In the new system, health-care workers wear a badge that interacts with a sensor on an automated hygiene dispenser placed outside or inside patients' rooms. Using this method, researchers were able to determine compliance with hand-washing protocols and identify staff who were following or not following hand-washing procedures.
"Testing has shown this new system to be accurate," Polgreen said, but he added that it still has to be tested in a variety of situations.
Dr. Marc Siegel, an infectious disease expert and associate professor of medicine at New York University School of Medicine in New York City, called the new system "impressive."

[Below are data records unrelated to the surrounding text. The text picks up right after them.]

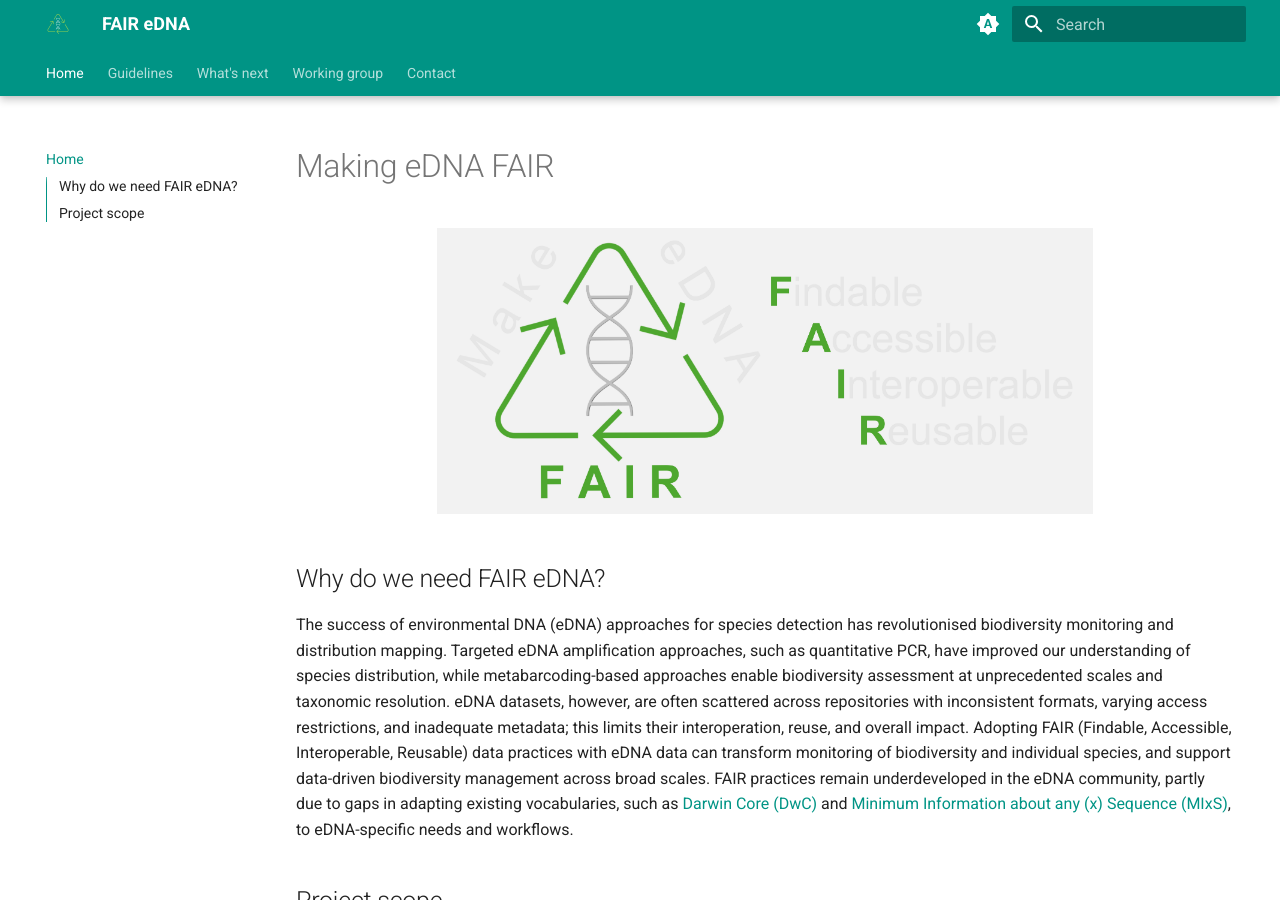
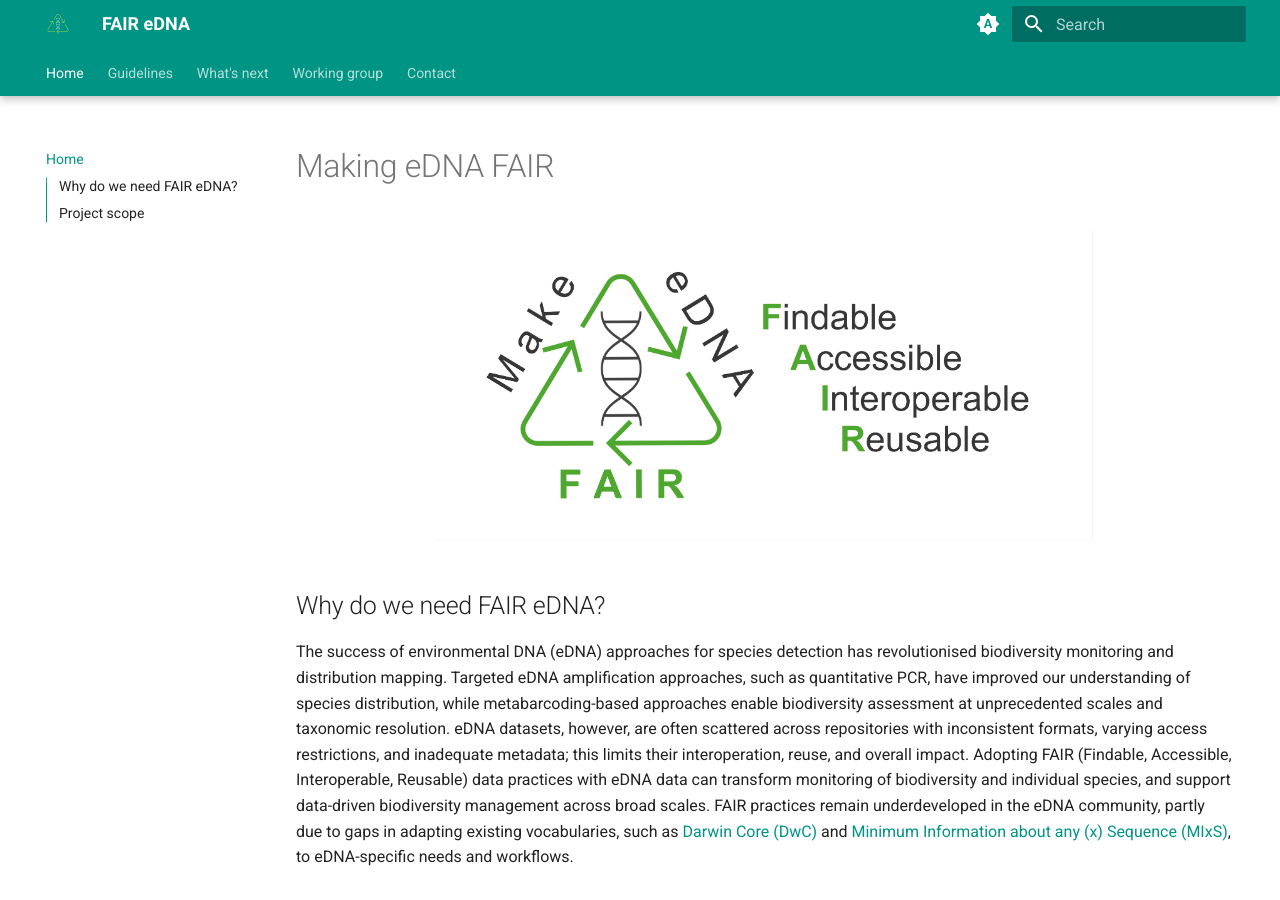
Before and after one commit to FAIR-eDNA/FAIR-eDNA.github.io, an MkDocs documentation site: the page built from docs/index.md, in a window 1280 px wide and 900 px high. Built offline with MkDocs 1.6.1 and Material for MkDocs 9.7.7, drawn with Linux system fonts in a browser that asks for light colours.

Commit message:
Update index.md

```diff
--- a/docs/index.md
+++ b/docs/index.md
@@ -1,7 +1,7 @@
 # Making eDNA FAIR
 
 <div align="center">
-    <img src="/assets/images/projectlogo_darkBG.jpg" alt="logo" width="70%">
+    <img src="/assets/images/projectlogo_whiteBG.jpg" alt="logo" width="70%">
 </div>
 
 
```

"We all agree that washing your hands is the way to go," Siegel said. But he is not convinced that hand sanitizers are totally effective. "Washing your hands with soap and water is better," he said.
In the second report, a team led by Rupak Datta, an M.D./ Ph.D. candidate at the University of California at Irvine, found that 40 percent of MRSA and vancomycin-resistant enterococci (VRE) infections are transmitted by touching nearby surfaces. VRE is another dangerous antibiotic-resistant pathogen.
"These infections can be cultured off a variety of surfaces, such as doorknobs, countertops, computer keyboards and bed trays," Datta said during the teleconference.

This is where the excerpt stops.